Stronger standards to protect intellectual property are needed to enable America’s continued global competitiveness. Trade agreements, such as the TPP, provide just such an opportunity.
Manufacturers continue to urge U.S. negotiators to pursue a Trans-Pacific Partnership (TPP) trade agreement that opens markets, protects intellectual property rights and enables cutting-edge innovation. Such an agreement is vital for manufacturing businesses as they seek to grow and flourish, particularly in light of current headwinds in global markets, including the strong U.S. dollar and sluggish growth abroad. Trade agreements would help to counteract such challenges.
Yet, recently some critics have suggested that strong intellectual property (IP) protections are not important to middle-class workers. This is simply not the case. Reputable studies continue to find that workers benefit from high and rising earnings from the productivity-enhancing activities fostered by IP innovation. Consider the following:
- The U.S. Department of Commerce found in 2013 that “IP-intensive industries have been a source of high-quality jobs, with average weekly wages in these industries averaging 42% higher than the average for all other industries.”
- Matthew Slaughter, Ph.D., the incoming dean of the Tuck School of Business at Dartmouth, reached the same conclusion, noting that the “IP compensation premium has been growing over time: from 22% in 1990 to 38% in 2000 to 42% in 2010.”

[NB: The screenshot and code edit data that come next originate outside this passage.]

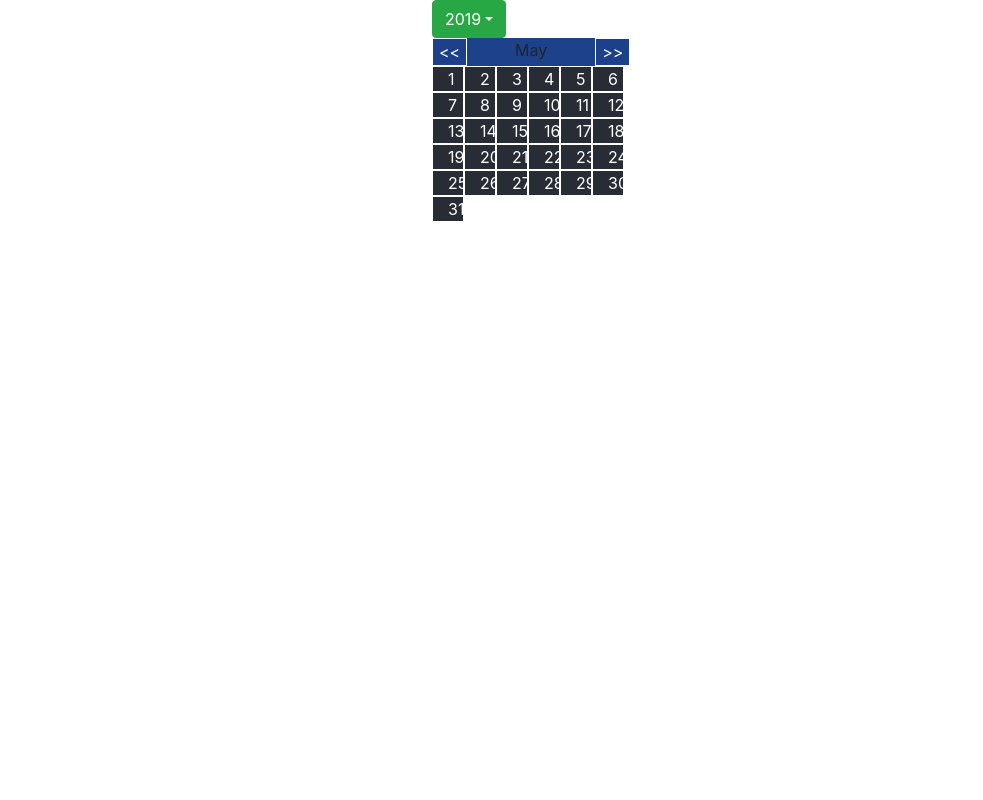
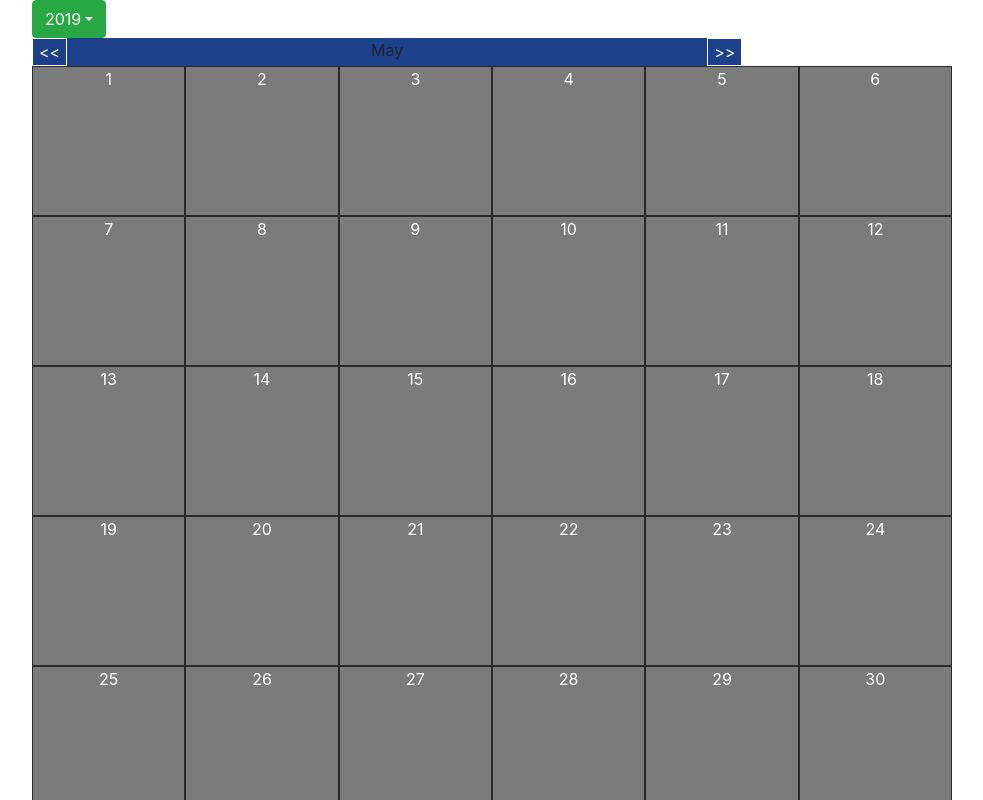
Before and after one commit to anil-sidhu/react-calendar, a React (Create React App) app: page /calender in a window 1280 px wide. Shown: the top 800 px of the page, without its empty margins (108-1091 px from the left). Built offline with nearby package versions, Linux system fonts and the light colour scheme.

Commit message:
update calender

```diff
--- a/src/App.css
+++ b/src/App.css
@@ -23,13 +23,15 @@
   color: #61dafb;
 }
 .day{
-  background-color: #282c34;
-  border: 1px solid #fff;
+  background-color: #7b7b7b;
+  border: 1px solid #2d2a2a;
   color: #fff;
   cursor: pointer;
+  height: 150px;
+  flex: 0 0 15.333333%;
 }
 .size{
-  width: 200px;
+  width: 1000px;
 }
 .time-slow-size{
   width: 400px;
--- a/src/Calender.js
+++ b/src/Calender.js
@@ -2,8 +2,9 @@ import React from 'react';
 import './App.css';
 import TimeContainer from './containers/TimeContainer';
 import { Container, Col, Row, Dropdown } from 'react-bootstrap';
+import Day from './component/Day'
+
 const date = new Date();
-
 class Calender extends React.Component {
   constructor() {
     super()
@@ -17,16 +18,24 @@ class Calender extends React.Component {
       totalDayMonth: 31,
       selectedDay: undefined,
       selectedDetails: undefined,
+      styleAct:""
     }
+  }
+
+  activeDay(item) {
+    console.warn("hello",item)
+    this.setState({ styleAct: item })
   }
   days(totalDayMonth) {
     const days = [];
     for (let i = 1; i <= totalDayMonth; i++) {
       days.push(
-        <Col key={i}
-          onClick={() => { this.selectDay(i) }}
-          className={this.state.selectedDay == i ? "activeDays day" : 'day'}
-          sm={1}>{i}</Col>
+        // <Col
+          // onClick={() => { this.selectDay(i) }}
+          // className={this.state.selectedDay == i ? "activeDays day" : 'day'}
+          // sm={1}>
+          <Day styleAct={this.state.styleAct==i?"activeDays" :""}  activeDay={this.activeDay.bind(this)} onClick={()=>alert("test")} key={i} date={i}  />
+
       );
     }
     return days;
@@ -114,7 +123,7 @@ class Calender extends React.Component {
           </Row>
         </Container>
 
-        {this.state.selectedDay ? <TimeContainer data={this.state.selectedDetails} /> : null}
+        {/* {this.state.selectedDay ? <TimeContainer data={this.state.selectedDetails} /> : null} */}
       </div>
     );
   }
--- /dev/null
+++ b/src/component/Day.js
@@ -0,0 +1,56 @@
+import React from 'react'
+import { Container, Col, Row, Dropdown } from 'react-bootstrap';
+
+class Day extends React.Component{
+
+    constructor()
+    {
+        super()
+        this.state = {
+            month: ['jan', 'feb', 'march', 'april', 'may', 'june', 'july', 'aug', 'sept', 'oct', 'nov', 'dec'],
+            selectedMonth: 4,
+            selectedMonthNumber: 2019,
+            CalenderDays: undefined,
+            currentYear: '2019',
+            selectYear: '2019',
+            totalDayMonth: 31,
+            selectedDay: undefined,
+            selectedDetails: undefined,
+            activeDays:""
+          }
+    }
+    componentDidMount()
+    {
+        console.warn(this.props.styleAct)
+    }
+    selectDay(item) {
+        this.props.activeDay(item)
+        // console.warn(item)
+    //     let data = {
+    //       day: item,
+    //       month: this.state.selectedMonth,
+    //       year: this.state.selectYear
+    //     }
+    //     this.setState({ selectedDay: item, selectedDetails: data })
+      }
+      getSnapshotBeforeUpdate(prevProps, prevState) {
+        console.warn("test here",this.props.styleAct)
+        if (prevProps!= this.props) {
+           this.setState({activeDays:this.props.styleAct})
+            return true
+        }
+        else { return false }
+    }
+
+    render()
+    {
+        return (
+            <div
+          className="day"
+          className={this.state.activeDays + ' day'}
+          onClick={() => { this.selectDay(this.props.date) }}
+            >{this.props.date}</div>
+        )
+    }
+}
+export default Day;
```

Improving the competitiveness and ensuring fair treatment of IP in the United States is clearly related to higher wages and better jobs. This is why our two organizations, the National Association of Manufacturers (NAM) and the National Alliance for Jobs and Innovation (NAJI), aggressively advocate for strong IP protection around the world on behalf of the more than 14,000 manufacturers we jointly represent that are driving the economic comeback.
But IP rights are under threat around the world. A report, published on behalf of the Commission on the Theft of American Intellectual Property by the National Bureau of Asian Research, found that stolen ideas, brands and inventions drain more than $300 billion from the U.S. economy. In fiscal year 2013, U.S. Customs and Border Protection seized counterfeit and pirated goods worth more than $1.74 billion at America’s borders. IP theft not only affects the many products from food and personal care items and medicines to auto parts and toys, but also poses serious health and safety risks to American consumers.
Stronger rules to ensure the protection and enforcement of IP rights globally would help address these great challenges to the U.S. industry and workers. While there are important protections shared by World Trade Organization trading partners, stronger standards are needed to enable America’s continued global competitiveness. Trade agreements, such as the TPP, provide just such an opportunity. It is very much in the interest of manufacturers and other IP-intensive industries in the United States and their workers to secure the highest level of protections and enforcement consistent with the high standards already in place in our nation. More specifically, that means protections for all patents, trademarks and copyrights for all products and industries; new protections to address rising challenges to trade secrets; and lengthy periods of data protection for new, innovative biological medicines that are creating lifesaving cures and producing good-paying jobs here in America.
At a time when America is seeking to level the playing field and make the global economy fair for U.S. companies and their workers, strong IP protections have never been more critical. These protections are good for the economy as well as middle-class workers.
Rob McKenna (left) is the former attorney general of Washington State, and also served as president of the National Association of Attorneys General. He is now a partner at Orrick where he co-chairs its national Public Policy Group.
Chad Moutray is the chief economist of the National Association of Manufacturers.